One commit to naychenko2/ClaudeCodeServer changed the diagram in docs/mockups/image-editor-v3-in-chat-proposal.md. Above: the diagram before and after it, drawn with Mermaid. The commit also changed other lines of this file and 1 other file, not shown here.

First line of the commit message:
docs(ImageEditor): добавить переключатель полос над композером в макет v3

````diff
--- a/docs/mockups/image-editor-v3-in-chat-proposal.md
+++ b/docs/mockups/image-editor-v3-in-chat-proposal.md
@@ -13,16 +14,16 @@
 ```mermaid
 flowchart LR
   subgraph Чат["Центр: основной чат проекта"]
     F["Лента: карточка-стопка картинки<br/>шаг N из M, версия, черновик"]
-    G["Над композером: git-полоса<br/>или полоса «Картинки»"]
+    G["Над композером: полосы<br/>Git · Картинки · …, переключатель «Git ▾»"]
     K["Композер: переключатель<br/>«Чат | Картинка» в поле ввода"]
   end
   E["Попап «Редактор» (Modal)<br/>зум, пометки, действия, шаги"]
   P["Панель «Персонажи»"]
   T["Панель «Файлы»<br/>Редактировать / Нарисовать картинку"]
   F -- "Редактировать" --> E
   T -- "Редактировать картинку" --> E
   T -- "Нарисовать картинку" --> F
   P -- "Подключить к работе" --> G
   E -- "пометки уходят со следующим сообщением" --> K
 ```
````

* * *

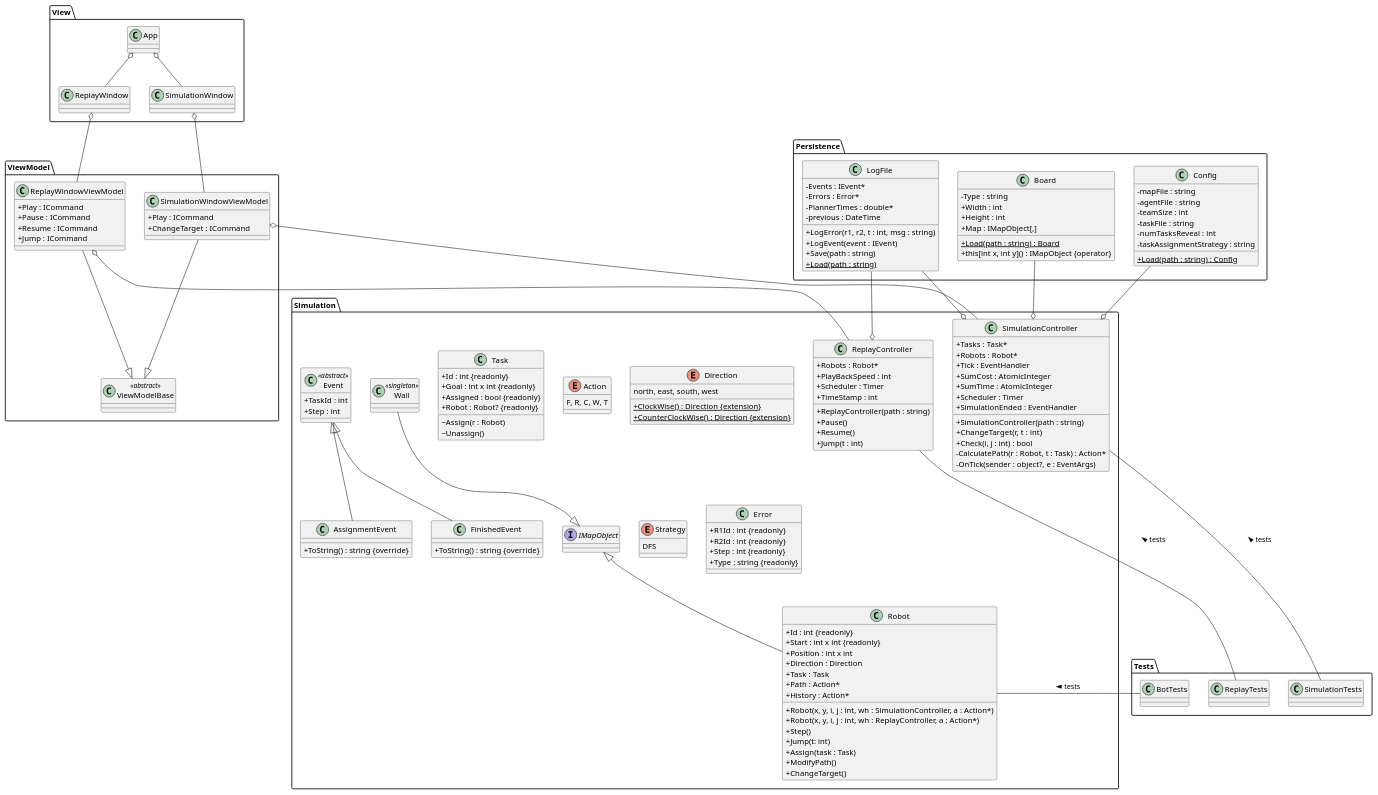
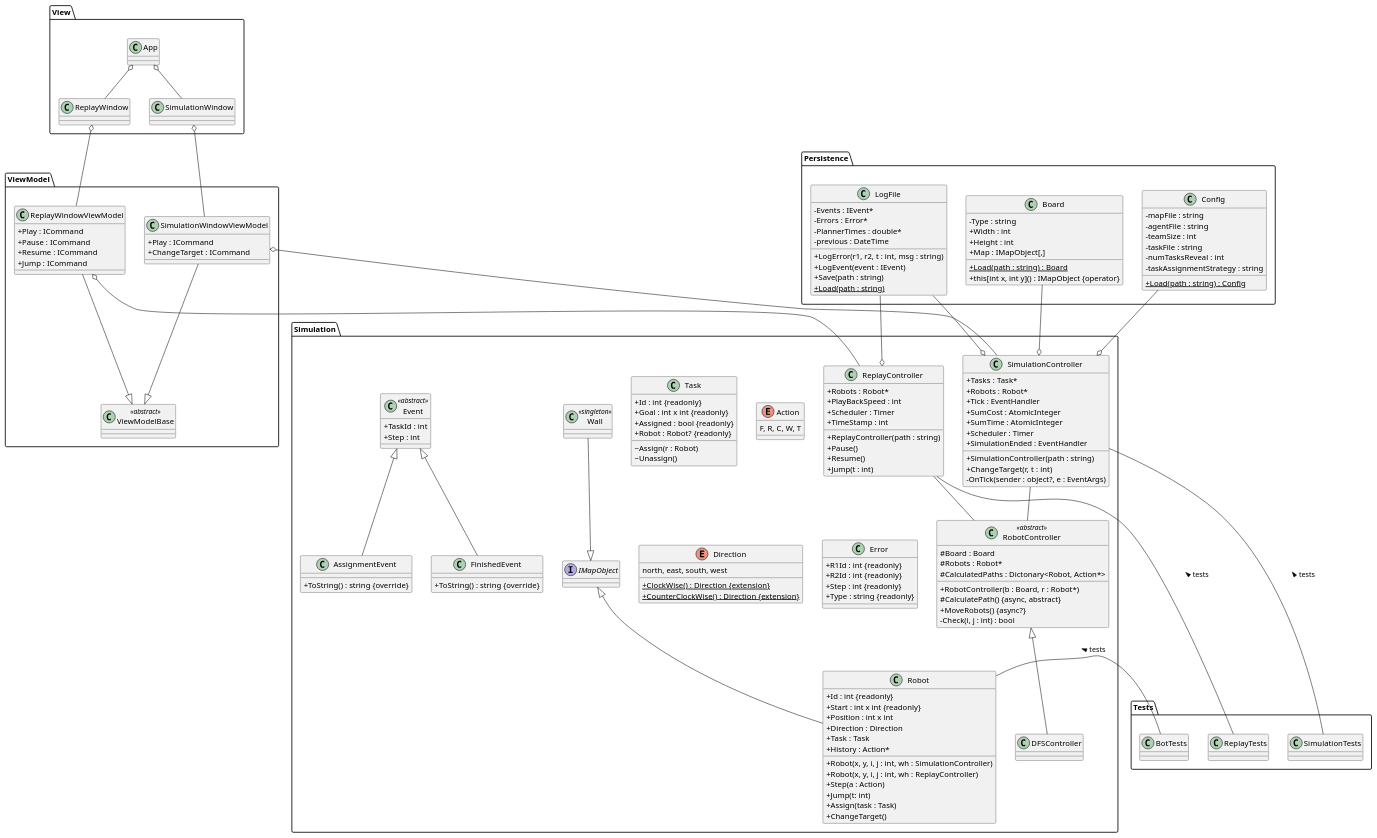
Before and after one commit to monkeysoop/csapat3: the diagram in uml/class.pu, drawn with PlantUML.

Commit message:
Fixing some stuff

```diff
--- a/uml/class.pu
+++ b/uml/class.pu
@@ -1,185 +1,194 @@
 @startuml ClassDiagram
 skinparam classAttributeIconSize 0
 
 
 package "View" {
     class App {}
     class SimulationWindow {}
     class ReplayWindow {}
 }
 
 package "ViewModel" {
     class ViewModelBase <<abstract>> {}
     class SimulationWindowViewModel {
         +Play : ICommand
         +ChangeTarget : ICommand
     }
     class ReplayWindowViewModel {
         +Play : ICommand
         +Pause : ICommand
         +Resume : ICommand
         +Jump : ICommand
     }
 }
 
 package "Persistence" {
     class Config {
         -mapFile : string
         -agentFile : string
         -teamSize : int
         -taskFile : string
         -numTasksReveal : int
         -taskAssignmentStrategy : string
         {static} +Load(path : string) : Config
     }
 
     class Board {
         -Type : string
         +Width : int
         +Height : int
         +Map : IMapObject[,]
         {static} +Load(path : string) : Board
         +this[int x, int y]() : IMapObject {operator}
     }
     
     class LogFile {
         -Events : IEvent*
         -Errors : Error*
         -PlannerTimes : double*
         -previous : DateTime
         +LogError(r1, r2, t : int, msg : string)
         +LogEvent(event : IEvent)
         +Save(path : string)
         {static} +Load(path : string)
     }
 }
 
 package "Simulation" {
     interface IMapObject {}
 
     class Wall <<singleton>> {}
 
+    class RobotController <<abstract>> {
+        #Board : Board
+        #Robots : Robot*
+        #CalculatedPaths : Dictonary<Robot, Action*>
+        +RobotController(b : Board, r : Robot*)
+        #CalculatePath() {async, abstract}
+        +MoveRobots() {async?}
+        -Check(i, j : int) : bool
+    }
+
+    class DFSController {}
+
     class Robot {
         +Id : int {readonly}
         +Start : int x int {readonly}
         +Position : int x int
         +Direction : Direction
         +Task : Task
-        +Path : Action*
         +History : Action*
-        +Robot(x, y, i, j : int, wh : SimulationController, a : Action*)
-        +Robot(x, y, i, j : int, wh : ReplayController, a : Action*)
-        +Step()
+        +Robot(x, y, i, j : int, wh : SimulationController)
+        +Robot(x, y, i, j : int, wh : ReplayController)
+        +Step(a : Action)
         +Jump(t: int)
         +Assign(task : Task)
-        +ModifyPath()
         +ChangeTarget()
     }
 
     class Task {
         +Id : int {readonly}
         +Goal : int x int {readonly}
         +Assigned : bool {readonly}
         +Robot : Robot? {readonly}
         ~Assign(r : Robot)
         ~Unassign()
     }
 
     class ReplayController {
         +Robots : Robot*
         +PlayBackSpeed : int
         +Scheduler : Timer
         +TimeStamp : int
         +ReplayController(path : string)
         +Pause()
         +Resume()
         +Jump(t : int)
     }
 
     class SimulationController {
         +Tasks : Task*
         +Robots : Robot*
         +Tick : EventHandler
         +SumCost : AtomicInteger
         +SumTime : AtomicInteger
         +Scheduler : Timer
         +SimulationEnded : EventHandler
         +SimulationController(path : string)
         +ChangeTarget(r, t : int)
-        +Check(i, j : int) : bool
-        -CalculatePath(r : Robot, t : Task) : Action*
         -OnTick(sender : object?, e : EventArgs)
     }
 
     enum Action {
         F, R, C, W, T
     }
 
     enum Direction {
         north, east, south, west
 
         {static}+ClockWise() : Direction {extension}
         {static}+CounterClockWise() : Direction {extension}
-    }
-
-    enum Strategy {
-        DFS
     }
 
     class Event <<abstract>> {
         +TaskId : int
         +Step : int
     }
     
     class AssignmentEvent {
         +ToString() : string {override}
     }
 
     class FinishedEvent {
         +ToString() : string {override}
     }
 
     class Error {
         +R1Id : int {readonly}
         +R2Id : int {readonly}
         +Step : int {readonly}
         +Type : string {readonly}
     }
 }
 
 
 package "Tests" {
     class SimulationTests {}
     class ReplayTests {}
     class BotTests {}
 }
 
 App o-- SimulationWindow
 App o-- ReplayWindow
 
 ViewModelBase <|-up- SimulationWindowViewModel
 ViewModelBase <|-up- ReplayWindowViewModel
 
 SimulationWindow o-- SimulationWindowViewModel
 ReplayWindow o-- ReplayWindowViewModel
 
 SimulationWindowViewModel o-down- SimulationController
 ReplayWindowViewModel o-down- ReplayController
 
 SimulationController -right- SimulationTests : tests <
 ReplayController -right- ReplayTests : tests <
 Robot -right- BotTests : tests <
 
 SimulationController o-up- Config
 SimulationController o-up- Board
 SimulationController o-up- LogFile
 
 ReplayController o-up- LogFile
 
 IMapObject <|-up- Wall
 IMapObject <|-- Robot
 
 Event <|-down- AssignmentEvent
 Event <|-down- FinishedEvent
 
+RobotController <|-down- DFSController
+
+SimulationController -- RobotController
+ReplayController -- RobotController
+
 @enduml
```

WHAT THIS TASK INVOLVES
The result is a copy of every line above where the word "переключатель" shows up.

TASK RESPONSE
docs(ImageEditor): добавить переключатель полос над композером в макет v3
+    G["Над композером: полосы<br/>Git · Картинки · …, переключатель «Git ▾»"]
     K["Композер: переключатель<br/>«Чат | Картинка» в поле ввода"]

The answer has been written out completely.